**GOAL OF THE EXERCISE**
Please restate the data word for word, in full.
☆ ☆ ☆ ☆ ☆ ☆ ☆
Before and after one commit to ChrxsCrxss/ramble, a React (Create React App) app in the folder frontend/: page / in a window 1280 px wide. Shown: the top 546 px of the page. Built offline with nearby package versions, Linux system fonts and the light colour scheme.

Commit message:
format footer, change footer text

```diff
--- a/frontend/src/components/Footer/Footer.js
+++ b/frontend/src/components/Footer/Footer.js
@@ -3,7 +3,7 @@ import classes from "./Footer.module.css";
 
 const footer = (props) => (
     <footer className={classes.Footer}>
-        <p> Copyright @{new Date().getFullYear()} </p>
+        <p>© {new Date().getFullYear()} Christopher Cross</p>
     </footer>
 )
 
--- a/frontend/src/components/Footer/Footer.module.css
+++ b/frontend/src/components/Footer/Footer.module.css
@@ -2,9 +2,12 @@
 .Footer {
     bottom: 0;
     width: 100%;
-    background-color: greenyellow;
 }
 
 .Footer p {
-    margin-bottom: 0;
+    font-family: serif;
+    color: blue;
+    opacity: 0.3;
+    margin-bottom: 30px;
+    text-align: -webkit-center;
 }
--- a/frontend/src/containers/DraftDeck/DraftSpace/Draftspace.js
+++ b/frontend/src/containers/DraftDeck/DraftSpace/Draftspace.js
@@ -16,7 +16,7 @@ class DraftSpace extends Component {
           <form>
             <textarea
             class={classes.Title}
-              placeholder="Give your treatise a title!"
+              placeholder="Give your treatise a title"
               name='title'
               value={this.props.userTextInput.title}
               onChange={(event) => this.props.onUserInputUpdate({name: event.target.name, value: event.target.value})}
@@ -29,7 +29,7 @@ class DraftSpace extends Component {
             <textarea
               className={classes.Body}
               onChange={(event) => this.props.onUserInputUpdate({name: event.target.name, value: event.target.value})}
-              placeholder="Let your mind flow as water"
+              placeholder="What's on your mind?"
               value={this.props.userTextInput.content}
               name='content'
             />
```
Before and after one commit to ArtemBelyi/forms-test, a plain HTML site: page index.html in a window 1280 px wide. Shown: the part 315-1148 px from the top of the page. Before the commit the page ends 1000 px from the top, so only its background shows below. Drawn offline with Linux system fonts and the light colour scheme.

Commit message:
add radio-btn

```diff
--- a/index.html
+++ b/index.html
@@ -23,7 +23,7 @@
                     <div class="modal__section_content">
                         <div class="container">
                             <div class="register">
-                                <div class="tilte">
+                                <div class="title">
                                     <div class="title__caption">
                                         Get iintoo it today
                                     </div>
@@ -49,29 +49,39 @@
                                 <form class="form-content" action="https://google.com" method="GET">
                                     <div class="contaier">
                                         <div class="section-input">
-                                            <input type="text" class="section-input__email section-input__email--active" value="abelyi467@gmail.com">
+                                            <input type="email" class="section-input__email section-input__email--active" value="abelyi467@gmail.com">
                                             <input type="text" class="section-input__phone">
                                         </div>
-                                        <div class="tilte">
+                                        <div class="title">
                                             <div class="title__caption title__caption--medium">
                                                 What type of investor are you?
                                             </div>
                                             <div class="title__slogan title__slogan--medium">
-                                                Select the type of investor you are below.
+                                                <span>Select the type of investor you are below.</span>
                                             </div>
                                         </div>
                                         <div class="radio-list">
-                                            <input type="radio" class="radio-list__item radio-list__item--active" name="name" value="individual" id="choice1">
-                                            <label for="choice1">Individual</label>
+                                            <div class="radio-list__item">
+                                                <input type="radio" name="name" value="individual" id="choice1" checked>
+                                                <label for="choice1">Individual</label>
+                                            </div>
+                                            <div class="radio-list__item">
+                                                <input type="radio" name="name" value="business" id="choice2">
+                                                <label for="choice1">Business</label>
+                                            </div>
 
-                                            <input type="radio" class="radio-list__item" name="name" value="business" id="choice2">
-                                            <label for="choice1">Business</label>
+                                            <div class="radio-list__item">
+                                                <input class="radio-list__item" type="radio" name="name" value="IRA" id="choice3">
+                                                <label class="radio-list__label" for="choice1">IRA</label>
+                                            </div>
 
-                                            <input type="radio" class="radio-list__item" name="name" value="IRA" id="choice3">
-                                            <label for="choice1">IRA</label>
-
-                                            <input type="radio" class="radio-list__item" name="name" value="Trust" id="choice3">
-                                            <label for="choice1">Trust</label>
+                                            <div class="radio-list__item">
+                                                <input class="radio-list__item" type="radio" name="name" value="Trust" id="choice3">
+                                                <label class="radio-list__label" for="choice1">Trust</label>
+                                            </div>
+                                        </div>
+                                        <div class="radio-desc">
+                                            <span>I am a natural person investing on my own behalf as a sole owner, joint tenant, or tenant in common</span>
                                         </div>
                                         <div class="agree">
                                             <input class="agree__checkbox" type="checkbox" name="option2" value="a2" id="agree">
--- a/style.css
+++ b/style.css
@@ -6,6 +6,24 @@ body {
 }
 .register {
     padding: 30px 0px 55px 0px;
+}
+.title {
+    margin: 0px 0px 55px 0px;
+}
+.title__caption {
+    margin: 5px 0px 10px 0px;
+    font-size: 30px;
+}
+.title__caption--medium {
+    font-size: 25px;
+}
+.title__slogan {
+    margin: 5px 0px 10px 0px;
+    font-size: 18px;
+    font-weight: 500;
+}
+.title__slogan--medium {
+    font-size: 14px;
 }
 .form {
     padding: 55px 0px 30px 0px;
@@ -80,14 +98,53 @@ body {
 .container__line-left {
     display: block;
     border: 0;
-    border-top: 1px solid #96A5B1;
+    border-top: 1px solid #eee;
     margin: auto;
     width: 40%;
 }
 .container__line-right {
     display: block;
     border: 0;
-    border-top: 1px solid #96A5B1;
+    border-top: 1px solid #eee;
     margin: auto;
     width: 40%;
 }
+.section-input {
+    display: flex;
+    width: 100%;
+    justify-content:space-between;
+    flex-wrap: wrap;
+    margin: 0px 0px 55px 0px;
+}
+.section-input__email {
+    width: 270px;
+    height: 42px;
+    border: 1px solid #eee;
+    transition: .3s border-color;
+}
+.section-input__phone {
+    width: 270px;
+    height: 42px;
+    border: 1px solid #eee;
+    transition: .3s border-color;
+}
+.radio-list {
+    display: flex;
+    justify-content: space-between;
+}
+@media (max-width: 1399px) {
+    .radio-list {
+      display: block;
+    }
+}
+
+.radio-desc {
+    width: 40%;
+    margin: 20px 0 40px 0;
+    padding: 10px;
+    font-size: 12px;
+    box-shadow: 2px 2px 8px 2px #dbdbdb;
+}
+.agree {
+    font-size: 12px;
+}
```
☆ ☆ ☆ ☆ ☆ ☆ ☆
**REPLY**
Before and after one commit to ChrxsCrxss/ramble, a React (Create React App) app in the folder frontend/: page / in a window 1280 px wide. Shown: the top 546 px of the page. Built offline with nearby package versions, Linux system fonts and the light colour scheme.

Commit message:
format footer, change footer text

```diff
--- a/frontend/src/components/Footer/Footer.js
+++ b/frontend/src/components/Footer/Footer.js
@@ -3,7 +3,7 @@ import classes from "./Footer.module.css";
 
 const footer = (props) => (
     <footer className={classes.Footer}>
-        <p> Copyright @{new Date().getFullYear()} </p>
+        <p>© {new Date().getFullYear()} Christopher Cross</p>
     </footer>
 )
 
--- a/frontend/src/components/Footer/Footer.module.css
+++ b/frontend/src/components/Footer/Footer.module.css
@@ -2,9 +2,12 @@
 .Footer {
     bottom: 0;
     width: 100%;
-    background-color: greenyellow;
 }
 
 .Footer p {
-    margin-bottom: 0;
+    font-family: serif;
+    color: blue;
+    opacity: 0.3;
+    margin-bottom: 30px;
+    text-align: -webkit-center;
 }
--- a/frontend/src/containers/DraftDeck/DraftSpace/Draftspace.js
+++ b/frontend/src/containers/DraftDeck/DraftSpace/Draftspace.js
@@ -16,7 +16,7 @@ class DraftSpace extends Component {
           <form>
             <textarea
             class={classes.Title}
-              placeholder="Give your treatise a title!"
+              placeholder="Give your treatise a title"
               name='title'
               value={this.props.userTextInput.title}
               onChange={(event) => this.props.onUserInputUpdate({name: event.target.name, value: event.target.value})}
@@ -29,7 +29,7 @@ class DraftSpace extends Component {
             <textarea
               className={classes.Body}
               onChange={(event) => this.props.onUserInputUpdate({name: event.target.name, value: event.target.value})}
-              placeholder="Let your mind flow as water"
+              placeholder="What's on your mind?"
               value={this.props.userTextInput.content}
               name='content'
             />
```
Before and after one commit to ArtemBelyi/forms-test, a plain HTML site: page index.html in a window 1280 px wide. Shown: the part 315-1148 px from the top of the page. Before the commit the page ends 1000 px from the top, so only its background shows below. Drawn offline with Linux system fonts and the light colour scheme.

Commit message:
add radio-btn

```diff
--- a/index.html
+++ b/index.html
@@ -23,7 +23,7 @@
                     <div class="modal__section_content">
                         <div class="container">
                             <div class="register">
-                                <div class="tilte">
+                                <div class="title">
                                     <div class="title__caption">
                                         Get iintoo it today
                                     </div>
@@ -49,29 +49,39 @@
                                 <form class="form-content" action="https://google.com" method="GET">
                                     <div class="contaier">
                                         <div class="section-input">
-                                            <input type="text" class="section-input__email section-input__email--active" value="abelyi467@gmail.com">
+                                            <input type="email" class="section-input__email section-input__email--active" value="abelyi467@gmail.com">
                                             <input type="text" class="section-input__phone">
                                         </div>
-                                        <div class="tilte">
+                                        <div class="title">
                                             <div class="title__caption title__caption--medium">
                                                 What type of investor are you?
                                             </div>
                                             <div class="title__slogan title__slogan--medium">
-                                                Select the type of investor you are below.
+                                                <span>Select the type of investor you are below.</span>
                                             </div>
                                         </div>
                                         <div class="radio-list">
-                                            <input type="radio" class="radio-list__item radio-list__item--active" name="name" value="individual" id="choice1">
-                                            <label for="choice1">Individual</label>
+                                            <div class="radio-list__item">
+                                                <input type="radio" name="name" value="individual" id="choice1" checked>
+                                                <label for="choice1">Individual</label>
+                                            </div>
+                                            <div class="radio-list__item">
+                                                <input type="radio" name="name" value="business" id="choice2">
+                                                <label for="choice1">Business</label>
+                                            </div>
 
-                                            <input type="radio" class="radio-list__item" name="name" value="business" id="choice2">
-                                            <label for="choice1">Business</label>
+                                            <div class="radio-list__item">
+                                                <input class="radio-list__item" type="radio" name="name" value="IRA" id="choice3">
+                                                <label class="radio-list__label" for="choice1">IRA</label>
+                                            </div>
 
-                                            <input type="radio" class="radio-list__item" name="name" value="IRA" id="choice3">
-                                            <label for="choice1">IRA</label>
-
-                                            <input type="radio" class="radio-list__item" name="name" value="Trust" id="choice3">
-                                            <label for="choice1">Trust</label>
+                                            <div class="radio-list__item">
+                                                <input class="radio-list__item" type="radio" name="name" value="Trust" id="choice3">
+                                                <label class="radio-list__label" for="choice1">Trust</label>
+                                            </div>
+                                        </div>
+                                        <div class="radio-desc">
+                                            <span>I am a natural person investing on my own behalf as a sole owner, joint tenant, or tenant in common</span>
                                         </div>
                                         <div class="agree">
                                             <input class="agree__checkbox" type="checkbox" name="option2" value="a2" id="agree">
--- a/style.css
+++ b/style.css
@@ -6,6 +6,24 @@ body {
 }
 .register {
     padding: 30px 0px 55px 0px;
+}
+.title {
+    margin: 0px 0px 55px 0px;
+}
+.title__caption {
+    margin: 5px 0px 10px 0px;
+    font-size: 30px;
+}
+.title__caption--medium {
+    font-size: 25px;
+}
+.title__slogan {
+    margin: 5px 0px 10px 0px;
+    font-size: 18px;
+    font-weight: 500;
+}
+.title__slogan--medium {
+    font-size: 14px;
 }
 .form {
     padding: 55px 0px 30px 0px;
@@ -80,14 +98,53 @@ body {
 .container__line-left {
     display: block;
     border: 0;
-    border-top: 1px solid #96A5B1;
+    border-top: 1px solid #eee;
     margin: auto;
     width: 40%;
 }
 .container__line-right {
     display: block;
     border: 0;
-    border-top: 1px solid #96A5B1;
+    border-top: 1px solid #eee;
     margin: auto;
     width: 40%;
 }
+.section-input {
+    display: flex;
+    width: 100%;
+    justify-content:space-between;
+    flex-wrap: wrap;
+    margin: 0px 0px 55px 0px;
+}
+.section-input__email {
+    width: 270px;
+    height: 42px;
+    border: 1px solid #eee;
+    transition: .3s border-color;
+}
+.section-input__phone {
+    width: 270px;
+    height: 42px;
+    border: 1px solid #eee;
+    transition: .3s border-color;
+}
+.radio-list {
+    display: flex;
+    justify-content: space-between;
+}
+@media (max-width: 1399px) {
+    .radio-list {
+      display: block;
+    }
+}
+
+.radio-desc {
+    width: 40%;
+    margin: 20px 0 40px 0;
+    padding: 10px;
+    font-size: 12px;
+    box-shadow: 2px 2px 8px 2px #dbdbdb;
+}
+.agree {
+    font-size: 12px;
+}
```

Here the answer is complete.